== To do ==
Write out the whole listing below exactly, skipping each picture.

----

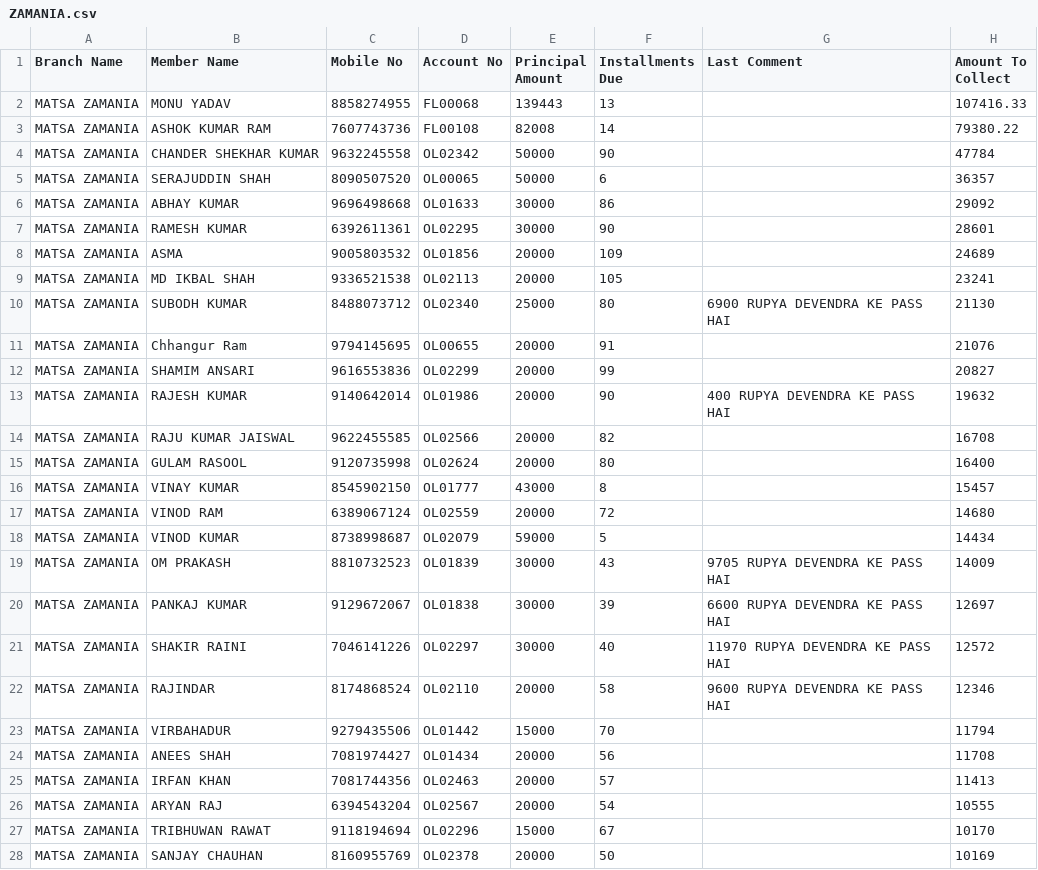
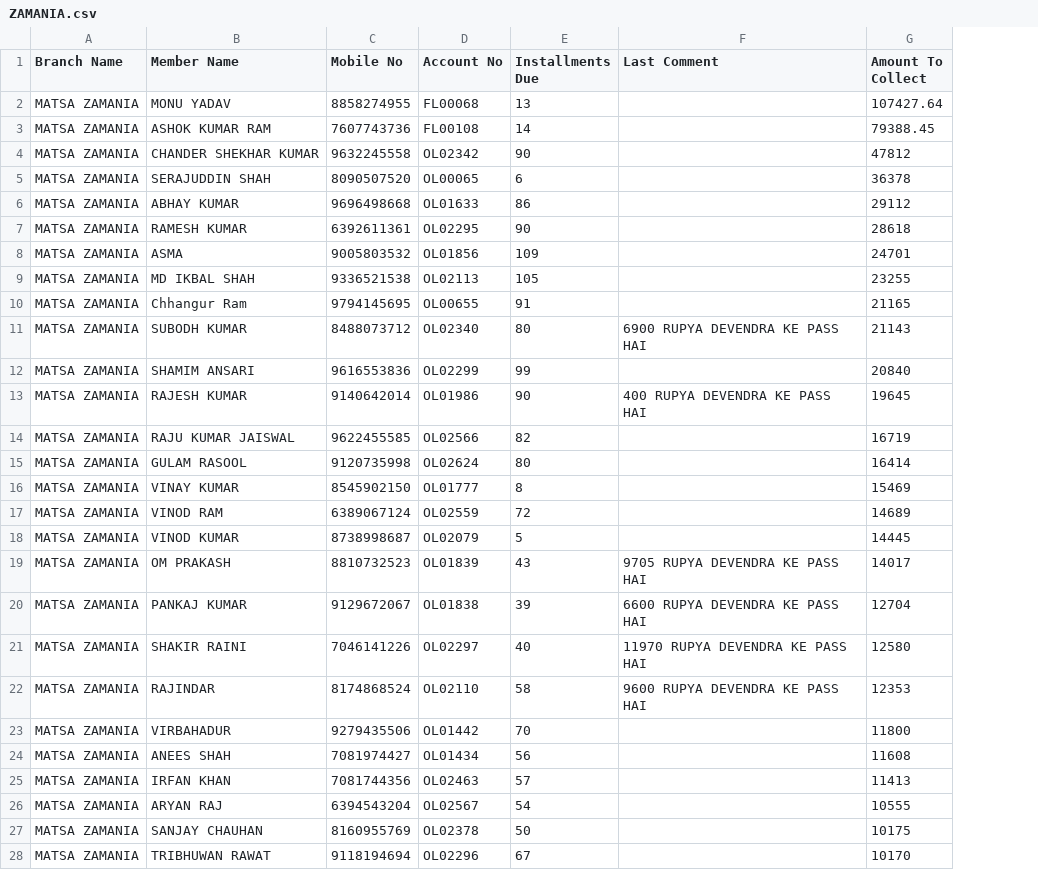
Before and after one commit to vipin8818/asansal-emidata, a CSV file: ZAMANIA.csv, drawn as a sheet; only a part is shown; removed rows and columns are numbered as before the commit, all else as after; the diff covers the shown part only; the diff names each change by its address in the sheet, - before the commit and + after, or states it on an @@ line.

Commit message:
Add files via upload

```diff
--- a/ZAMANIA.csv
+++ b/ZAMANIA.csv
-column E (Principal Amount), rows 2-10: 139443 | 82008 | 50000 | 50000 | 30000 | 30000 | 20000 | 20000 | 25000; rows 12-27: 20000 | 20000 | 20000 | 20000 | 43000 | 20000 | 59000 | 30000 | 30000 | 30000 | 20000 | 15000 | 20000 | 20000 | 20000 | 15000
-G2 (Amount To Collect): 107416.33
+G2 (Amount To Collect): 107427.64
-G3 (Amount To Collect): 79380.22
+G3 (Amount To Collect): 79388.45
-G4 (Amount To Collect): 47784
+G4 (Amount To Collect): 47812
-G5 (Amount To Collect): 36357
+G5 (Amount To Collect): 36378
-G6 (Amount To Collect): 29092
+G6 (Amount To Collect): 29112
-G7 (Amount To Collect): 28601
+G7 (Amount To Collect): 28618
-G8 (Amount To Collect): 24689
+G8 (Amount To Collect): 24701
-G9 (Amount To Collect): 23241
+G9 (Amount To Collect): 23255
+row 10: MATSA ZAMANIA | Chhangur Ram | 9794145695 | OL00655 | 91 |  | 21165
-G11 (Amount To Collect): 21130
+G11 (Amount To Collect): 21143
-row 11: MATSA ZAMANIA | Chhangur Ram | 9794145695 | OL00655 | 20000 | 91 |  | 21076
-G12 (Amount To Collect): 20827
+G12 (Amount To Collect): 20840
-G13 (Amount To Collect): 19632
+G13 (Amount To Collect): 19645
-G14 (Amount To Collect): 16708
+G14 (Amount To Collect): 16719
-G15 (Amount To Collect): 16400
+G15 (Amount To Collect): 16414
-G16 (Amount To Collect): 15457
+G16 (Amount To Collect): 15469
-G17 (Amount To Collect): 14680
+G17 (Amount To Collect): 14689
-G18 (Amount To Collect): 14434
+G18 (Amount To Collect): 14445
-G19 (Amount To Collect): 14009
+G19 (Amount To Collect): 14017
-G20 (Amount To Collect): 12697
+G20 (Amount To Collect): 12704
-G21 (Amount To Collect): 12572
+G21 (Amount To Collect): 12580
-G22 (Amount To Collect): 12346
+G22 (Amount To Collect): 12353
-G23 (Amount To Collect): 11794
+G23 (Amount To Collect): 11800
-G24 (Amount To Collect): 11708
+G24 (Amount To Collect): 11608
+row 27: MATSA ZAMANIA | SANJAY CHAUHAN | 8160955769 | OL02378 | 50 |  | 10175
-row 28: MATSA ZAMANIA | SANJAY CHAUHAN | 8160955769 | OL02378 | 20000 | 50 |  | 10169
```
Also changed, not shown: 4 added rows, 5 removed rows and 48 edited cells elsewhere in this file.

----

== Solution for this task ==
Before and after one commit to vipin8818/asansal-emidata, a CSV file: ZAMANIA.csv, drawn as a sheet; only a part is shown; removed rows and columns are numbered as before the commit, all else as after; the diff covers the shown part only; the diff names each change by its address in the sheet, - before the commit and + after, or states it on an @@ line.

Commit message:
Add files via upload

```diff
--- a/ZAMANIA.csv
+++ b/ZAMANIA.csv
-column E (Principal Amount), rows 2-10: 139443 | 82008 | 50000 | 50000 | 30000 | 30000 | 20000 | 20000 | 25000; rows 12-27: 20000 | 20000 | 20000 | 20000 | 43000 | 20000 | 59000 | 30000 | 30000 | 30000 | 20000 | 15000 | 20000 | 20000 | 20000 | 15000
-G2 (Amount To Collect): 107416.33
+G2 (Amount To Collect): 107427.64
-G3 (Amount To Collect): 79380.22
+G3 (Amount To Collect): 79388.45
-G4 (Amount To Collect): 47784
+G4 (Amount To Collect): 47812
-G5 (Amount To Collect): 36357
+G5 (Amount To Collect): 36378
-G6 (Amount To Collect): 29092
+G6 (Amount To Collect): 29112
-G7 (Amount To Collect): 28601
+G7 (Amount To Collect): 28618
-G8 (Amount To Collect): 24689
+G8 (Amount To Collect): 24701
-G9 (Amount To Collect): 23241
+G9 (Amount To Collect): 23255
+row 10: MATSA ZAMANIA | Chhangur Ram | 9794145695 | OL00655 | 91 |  | 21165
-G11 (Amount To Collect): 21130
+G11 (Amount To Collect): 21143
-row 11: MATSA ZAMANIA | Chhangur Ram | 9794145695 | OL00655 | 20000 | 91 |  | 21076
-G12 (Amount To Collect): 20827
+G12 (Amount To Collect): 20840
-G13 (Amount To Collect): 19632
+G13 (Amount To Collect): 19645
-G14 (Amount To Collect): 16708
+G14 (Amount To Collect): 16719
-G15 (Amount To Collect): 16400
+G15 (Amount To Collect): 16414
-G16 (Amount To Collect): 15457
+G16 (Amount To Collect): 15469
-G17 (Amount To Collect): 14680
+G17 (Amount To Collect): 14689
-G18 (Amount To Collect): 14434
+G18 (Amount To Collect): 14445
-G19 (Amount To Collect): 14009
+G19 (Amount To Collect): 14017
-G20 (Amount To Collect): 12697
+G20 (Amount To Collect): 12704
-G21 (Amount To Collect): 12572
+G21 (Amount To Collect): 12580
-G22 (Amount To Collect): 12346
+G22 (Amount To Collect): 12353
-G23 (Amount To Collect): 11794
+G23 (Amount To Collect): 11800
-G24 (Amount To Collect): 11708
+G24 (Amount To Collect): 11608
+row 27: MATSA ZAMANIA | SANJAY CHAUHAN | 8160955769 | OL02378 | 50 |  | 10175
-row 28: MATSA ZAMANIA | SANJAY CHAUHAN | 8160955769 | OL02378 | 20000 | 50 |  | 10169
```
Also changed, not shown: 4 added rows, 5 removed rows and 48 edited cells elsewhere in this file.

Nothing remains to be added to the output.